Soon, my head was swarming with nasty furies, all yelling at me to get a job and get off of their lawn.  I could actually feel them buzzing in between my ears.  It felt like my brain was inflamed.  Perhaps it was.

It's a fact!  Folks with ADD tend to get overwhelmed with decisions (should we just knock down the damn garage?) then paralyzed by the details, which quickly spin out of control (how on earth can we afford to knock it down and rebuild?  I need to get a job so we can afford to knock it down and rebuild!  I don't think I want to teach adjunct right now, because it's so time-intensive and exhausting!  Maybe I could really delve into querying editors and pitching?  Oh my god, I need to make money now!  I have almost two master's degrees and am unhireable!).  Thud.  That's me hitting a wall.

Fortunately, my husband with ADD doesn't struggle with anxiety and depression.  He doesn't spin downward like I do -- and frankly, this hasn't happened in a year -- ONE WHOLE YEAR! -- so I'm doing considerably better!  He has other issues, but that's for him to write about in his own blog.  Fortunately, he gets my feelings of inadequacy, doubt, and being overwhelmed without dwelling in them himself.  So he talked me through it and hugged me.  My friend Cari suggested I create a mental garbage can to toss the negative thoughts.  I remembered I had a bottle of Wellbutrin and took one this morning.  Take that stupid depression.  I'm tossing you in a garbage can and erasing you with medication!

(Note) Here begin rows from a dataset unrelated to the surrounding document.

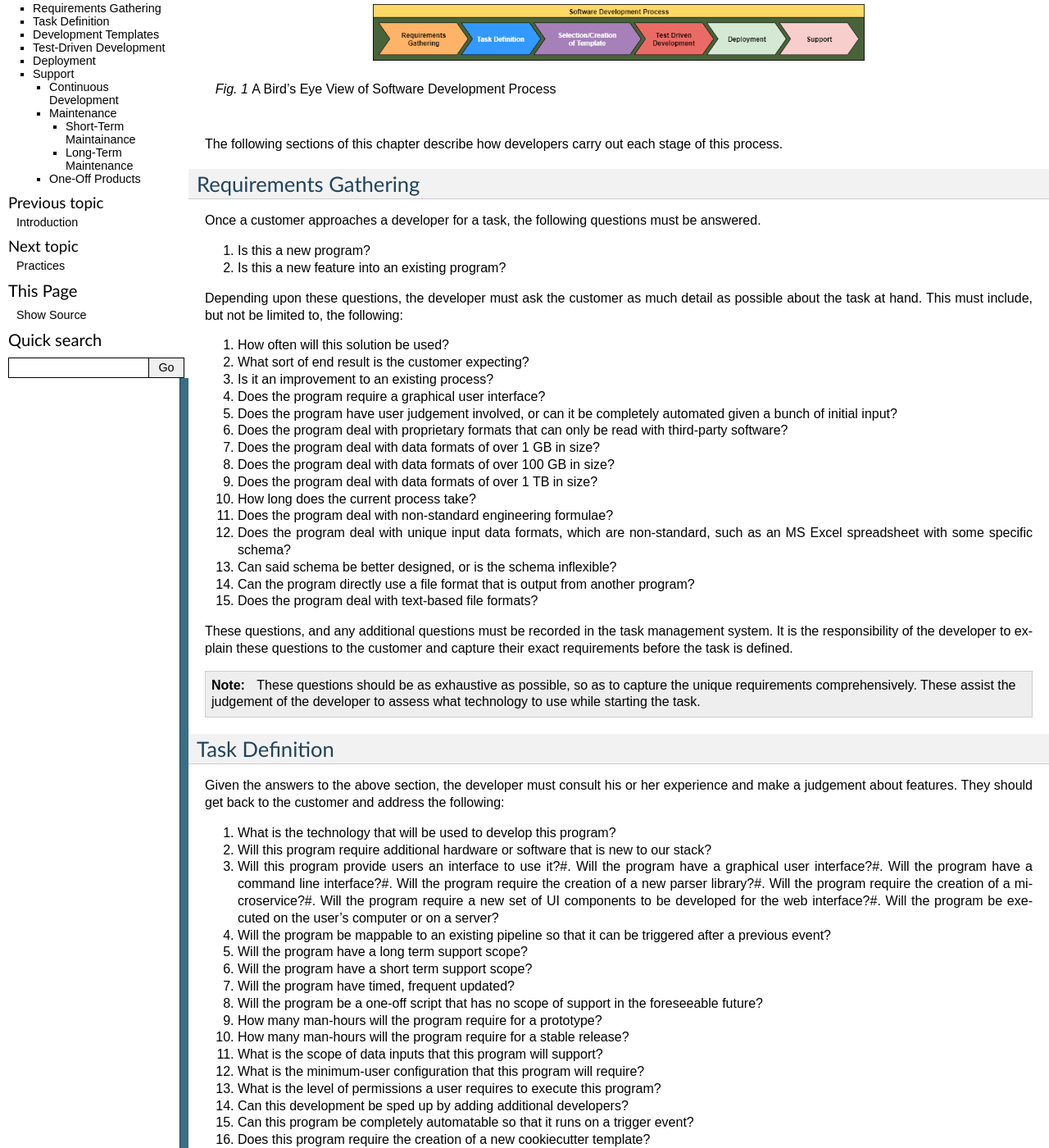
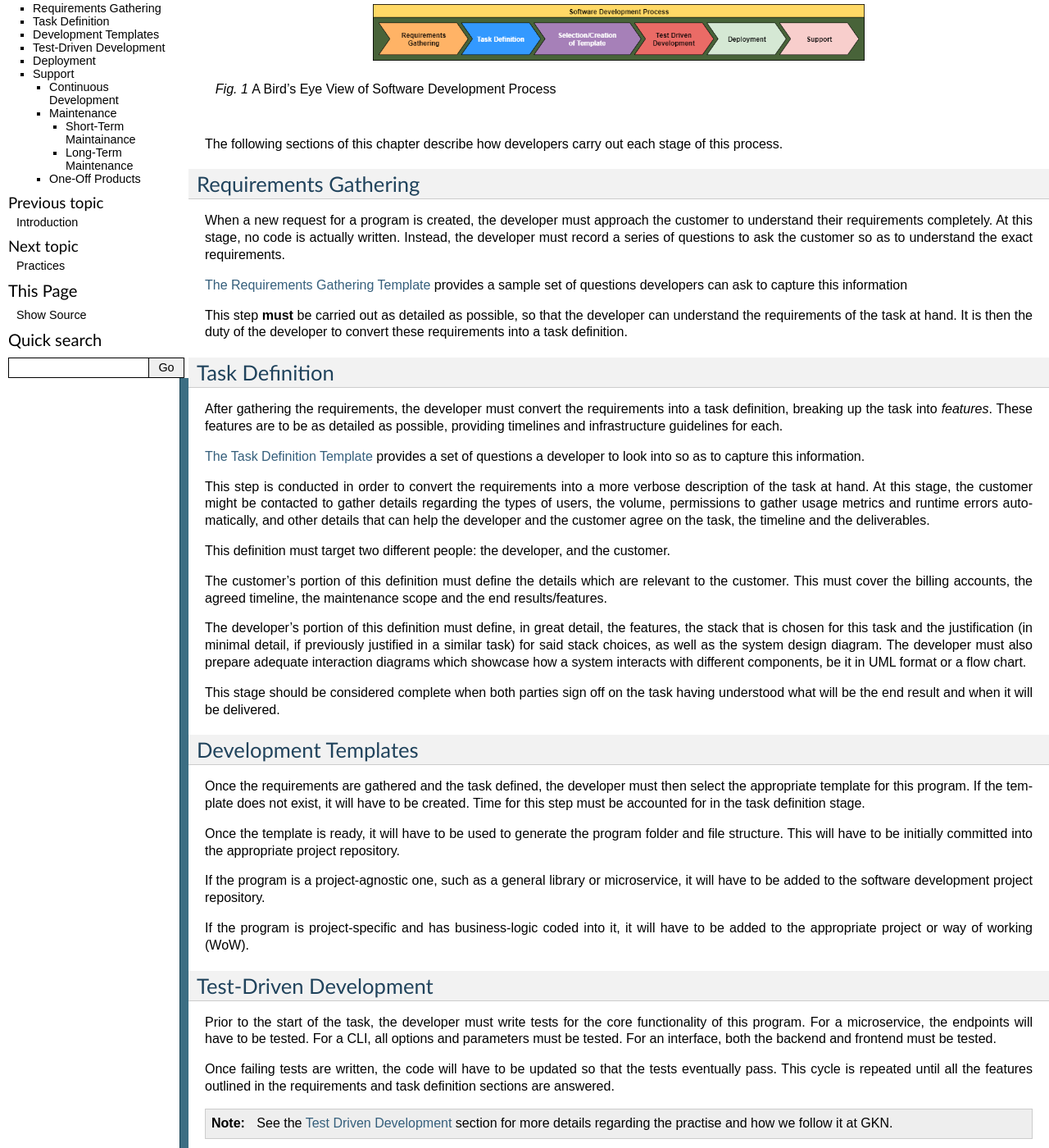
Before and after one commit to archimedes-spdm/development-process, a Sphinx documentation site: the page built from source/software_process.rst, in a window 1280 px wide and 1400 px high, scrolled down 197 px. Shown: the whole window at 82% size. Built offline with Sphinx 7.4.7, drawn with Linux system fonts in a browser that asks for light colours; formulas are drawn with MathJax 3; some of the changed text lies outside the part shown.

Commit message:
Added content about process.

```diff
--- a/source/software_process.rst
+++ b/source/software_process.rst
@@ -8,54 +8,35 @@ Software Development Process
     others have short term usage cycles. All of them should have tests.
 
 
-The following diagram provides a bird's-eye-view of the software development process that must be followed here.
+The following diagram provides a bird's-eye-view of the software development
+process that must be followed here.
 
 .. _fig_soft_dev:
 
 .. figure:: /_static/process/software_development_process.png
     :width: 600
-    :align: center
 
     A Bird's Eye View of Software Development Process
 
-The following sections of this chapter describe how developers carry out each stage of this process.
+The following sections of this chapter describe how developers carry out each
+stage of this process.
 
 ---------------------------------------
 Requirements Gathering
 ---------------------------------------
 
-Once a customer approaches a developer for a task, the following questions must be answered.
+When a new request for a program is created, the developer must approach the
+customer to understand their requirements completely. At this stage, no code
+is actually written. Instead, the developer must record a series of questions
+to ask the customer so as to understand the exact requirements.
 
-1. Is this a new program?
-2. Is this a new feature into an existing program?
+:ref:`The Requirements Gathering Template <appendix_a>` provides a
+sample set of questions developers can ask to capture this information
 
-Depending upon these questions, the developer must ask the customer as much detail as possible about the task at hand.
-This must include, but not be limited to, the following:
-
-1. How often will this solution be used?
-#. What sort of end result is the customer expecting?
-#. Is it an improvement to an existing process?
-#. Does the program require a graphical user interface?
-#. Does the program have user judgement involved, or can it be completely automated given a bunch of initial input?
-#. Does the program deal with proprietary formats that can only be read with third-party software?
-#. Does the program deal with data formats of over 1 GB in size?
-#. Does the program deal with data formats of over 100 GB in size?
-#. Does the program deal with data formats of over 1 TB in size?
-#. How long does the current process take?
-#. Does the program deal with non-standard engineering formulae?
-#. Does the program deal with unique input data formats, which are non-standard, such as an MS Excel spreadsheet with some specific schema?
-#. Can said schema be better designed, or is the schema inflexible?
-#. Can the program directly use a file format that is output from another program?
-#. Does the program deal with text-based file formats?
-
-These questions, and any additional questions must be recorded in the task management system.
-It is the responsibility of the developer to explain these questions to the customer and capture their exact requirements before
-the task is defined.
-
-.. note::
-
-    These questions should be as exhaustive as possible, so as to capture the unique requirements comprehensively.
-    These assist the judgement of the developer to assess what technology to use while starting the task.
+This step **must** be carried out as detailed as possible, so that the
+developer can understand the requirements of the task at hand. It is then
+the duty of the developer to convert these requirements into a task
+definition.
 
 .. _taskdef::
 
@@ -63,66 +44,81 @@ the task is defined.
 Task Definition
 ---------------------------------------
 
-Given the answers to the above section, the developer must consult his or her experience and make a judgement about features.
-They should get back to the customer and address the following:
+After gathering the requirements, the developer must convert the requirements
+into a task definition, breaking up the task into *features*. These features
+are to be as detailed as possible, providing timelines and infrastructure
+guidelines for each.
 
-1. What is the technology that will be used to develop this program?
-#. Will this program require additional hardware or software that is new to our stack?
-#. Will this program provide users an interface to use it?#. Will the program have a graphical user interface?#. Will the program have a command line interface?#. Will the program require the creation of a new parser library?#. Will the program require the creation of a microservice?#. Will the program require a new set of UI components to be developed for the web interface?#. Will the program be executed on the user's computer or on a server?
-#. Will the program be mappable to an existing pipeline so that it can be triggered after a previous event?
-#. Will the program have a long term support scope?
-#. Will the program have a short term support scope?
-#. Will the program have timed, frequent updated?
-#. Will the program be a one-off script that has no scope of support in the foreseeable future?
-#. How many man-hours will the program require for a prototype?
-#. How many man-hours will the program require for a stable release?
-#. What is the scope of data inputs that this program will support?
-#. What is the minimum-user configuration that this program will require?
-#. What is the level of permissions a user requires to execute this program?
-#. Can this development be sped up by adding additional developers?
-#. Can this program be completely automatable so that it runs on a trigger event?
-#. Does this program require the creation of a new cookiecutter template?
+:ref:`The Task Definition Template <appendix_b>` provides a set of questions
+a developer to look into so as to capture this information.
 
-These questions, and any additional questions must be recorded in the task management system. The developer can use these questions
-to begin work on the task after the approval.
+This step is conducted in order to convert the requirements into a more
+verbose description of the task at hand. At this stage, the customer might
+be contacted to gather details regarding the types of users, the volume,
+permissions to gather usage metrics and runtime errors automatically,
+and other details that can help the developer and the customer agree on the
+task, the timeline and the deliverables.
+
+This definition must target two different people: the developer, and the
+customer.
+
+The customer's portion of this definition must define the details which are
+relevant to the customer. This must cover the billing accounts, the agreed
+timeline, the maintenance scope and the end results/features.
+
+The developer's portion of this definition must define, in great detail, the
+features, the stack that is chosen for this task and the justification (in
+minimal detail, if previously justified in a similar task) for said stack
+choices, as well as the system design diagram. The developer must also prepare
+adequate interaction diagrams which showcase how a system interacts with
+different components, be it in UML format or a flow chart.
+
+This stage should be considered complete when both parties sign off on the
+task having understood what will be the end result and when it will be
+delivered.
 
 ---------------------------------------
 Development Templates
 ---------------------------------------
 
-Once the requirements are gathered and the task defined, the developer must then select the appropriate ``cookiecutter`` template
-for this program. If the cookiecutter template does not exist, it will have to be created.
+Once the requirements are gathered and the task defined, the developer must
+then select the appropriate template for this program. If the template does
+not exist, it will have to be created. Time for this step must be accounted
+for in the task definition stage.
 
-Once the cookiecutter template is chosen, it will have to be used to generate the program folder and file structure.
-This will have to be initially committed into the appropriate project repository.
+Once the template is ready, it will have to be used to generate the program
+folder and file structure. This will have to be initially committed into the
+appropriate project repository.
 
-If the program is a project-agnostic one, such as a general library or microservice, it will have to be added to the software development
+If the program is a project-agnostic one, such as a general library or
+microservice, it will have to be added to the software development
 project repository.
 
-If the program is project-specific and has business-logic coded into it, it will have to be added to the appropriate project or WoW.
+If the program is project-specific and has business-logic coded into it, it
+will have to be added to the appropriate project or way of working (WoW).
 
 ------------------------
 Test-Driven Development
 ------------------------
 
-Prior to the start of the task, the developer must write tests for the core functionality of this program.
-For a microservice, the endpoints will have to be tested.
-For a CLI, all options and parameters must be tested.
+Prior to the start of the task, the developer must write tests for the core
+functionality of this program. For a microservice, the endpoints will have
+to be tested. For a CLI, all options and parameters must be tested.
 For an interface, both the backend and frontend must be tested.
 
-Once failing tests are written, the code will have to be updated so that the tests eventually pass. This cycle is repeated until all the
-features outlined in the requirements and task definition sections are answered.
+Once failing tests are written, the code will have to be updated so that the
+tests eventually pass. This cycle is repeated until all the features outlined
+in the requirements and task definition sections are answered.
 
 .. note::
 
-    See the :ref:`Test Driven Development <tdd>` section for more details regarding the practise and how we follow it at GKN.
+    See the :ref:`Test Driven Development <tdd>` section for more details
+    regarding the practise and how we follow it at GKN.
 
 .. _fig_deployment:
 
 .. figure:: /_static/process/deployment.png
     :width: 600
-    :figclass: align-center
-    :align: center
     :alt: Deployment Process Diagram
 
     *Deployment Process Diagram*
@@ -131,16 +127,26 @@ features outlined in the requirements and task definition sections are answered.
 Deployment
 ------------------------
 
-During the development of the program, the developer must also put in thought to the deployment of said code. The following diagram illustrates
+During the development of the program, the developer must also put in thought
+to the deployment of said code. The following diagram illustrates
 the deployment methodology for different kinds of programming tasks.
 
-:numref:`Figure %s <fig_deployment>` illustrates how different types of applications are deployed.
+:numref:`Figure %s <fig_deployment>` illustrates how different types of
+applications are deployed.
 
 In summary:
 
 1. Jenkins to build wheels, docker images and distributables.
 2. Docker Registry to history.
 3. Apache Mesos to launch services across machines.
+
+However, the developer may also encounter tasks with unique deployment
+methodologies, such as installation via remote-desktop protocol or something
+similar.
+
+These deployments will have to be treated in an appropriate way, but it is
+the duty of the developer to investigate if the deployment *can* indeed be
+automated.
 
 ------------------------
 Support
@@ -149,7 +155,6 @@ Support
 .. _fig_support:
 
 .. figure:: /_static/process/support.png
-    :align: center
     :width: 400
     :alt: Software Support
 
@@ -161,61 +166,76 @@ All tasks should be divided into three categories:
 2. Maintenance
 3. One-Off Products
 
-:numref:`Figure %s <fig_support>` provides a rudimentary way to demarcate projects into support scope based on their definition.
+:numref:`Figure %s <fig_support>` provides a rudimentary way to demarcate
+projects into support scope based on their definition.
 
-All programs developed by the team must be assessed for maintenance scope, as indicated in the :ref:`Task Definition Section <taskdef>` above.
-This helps the customer understand how the product will be supported in the future.
+All programs developed by the team must be assessed for maintenance scope,
+as indicated in the :ref:`Task Definition Section <taskdef>` above.
+This helps the customer understand how the product will be supported in the
+future.
 
-Bugs must be tracked through the ticketing system, which, for the foreseeable future is Redmine.
+Bugs must be tracked through the ticketing system, which, for the foreseeable
+future is Redmine.
 
 .. admonition:: Future Prospects
     :class: note
 
-    In the future, Gitlab-CE will be the *de-facto* system for CI/CD, SCM and bug tracking for **all**
-    software products here at GKN Driveline. This process is not initiated, however it will be conducted
-    once the team has at least 3-4 members.
+    In the future, Gitlab-CE will be the *de-facto* system for CI/CD, SCM and
+    bug tracking for **all** software products here at GKN Driveline. This
+    process is not initiated, however it will be conducted once the team has
+    at least 3-4 members.
 
 Continuous Development
 ------------------------
 
-All software that is developed for a large-scale deployment is automatically classified
-under *Continuous Development*. The support that is provided for such products include:
+All software that is developed for a large-scale deployment is automatically
+classified under *Continuous Development*. The support that is provided for
+such products include:
 
-1. Continuous Deployment
+1. Continuous Development
 2. Prompt Bugfixes
 3. Prioritization of New Features
 
 .. warning::
 
-    Continuous Development does **not** have anything to do with the **CD** acronym in **CI/CD**. This document will describe that later.
+    Continuous Development does **not** have anything to do with the
+    **CD** acronym in **CI/CD**. This document will describe that later.
+
+    However, it should suffice to the layman to understand that in the current
+    context, both are similar. **Only** in our context.
 
 Maintenance
 --------------
 
-All software that is meant to be used at least periodically should have some maintenance scope defined for
-it.
+All software that is meant to be used at least periodically should have some
+maintenance scope defined for it.
 
 This scope is defined in two ways:
 
 Short-Term Maintainance
 *************************
 
-Such products are maintained only for a short period of time. This depends on the initial agreement, but should not exceed one month after the last stable release.
+Such products are maintained only for a short period of time. This depends on
+the initial agreement, but should not exceed *one month* after the last stable
+release.
 
 Long-Term Maintenance
-*************************
+***********************
 
-Some products demand a higher level of maintenance. These can be maintained for six-months to a year depending upon the priority. However, any product that
-is defined under this plan should have a scope to be moved into the Continuous Development Stage unless the scope vanishes at the end of the aforementioned
-timeframe.
+Some products demand a higher level of maintenance. These can be maintained
+for *six-months* to *a year* depending upon the priority. However, any product
+that is defined under this plan should have a scope to be moved into the
+*Continuous Development* Stage unless the scope vanishes at the end of the
+aforementioned timeframe.
 
 One-Off Products
 ---------------------
 
-All software that is deployed or written for one-off use-cases, or niche cases which have
-no future prospects, is considered to be **One-Off** and no maintenance scope is defined
-for them.
+All software that is deployed or written for one-off use-cases, or niche cases
+which have no future prospects, is considered to be **One-Off** and no
+maintenance scope is defined for them past the first stable release.
 
-These scripts should be only considered if there is an extreme time component that can
-be saved by automating them, however it is to be recognized that the script will not
-be maintained or improved unless there is an urgent business case.
+These scripts should be only considered if there is an extreme time component
+that can be saved by automating them, however it is to be recognized that the
+script will not be maintained or improved unless there is an urgent business
+case.
```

I do take solace knowing that this is something with which a lot of adults with ADD struggle.  I take comfort knowing that I am surrounded by friends and family who care.  I am humbled by success and motivated by rejection.  And I turn to resources, like my friend Julie's post on She Writes - a post that I'm going to bookmark to remind myself that choosing a writer's life is not easy, it doesn't make sense to most people who are bankers and lawyers and doctors (unless they write on the side!), and that I'm not doing it to make big bucks.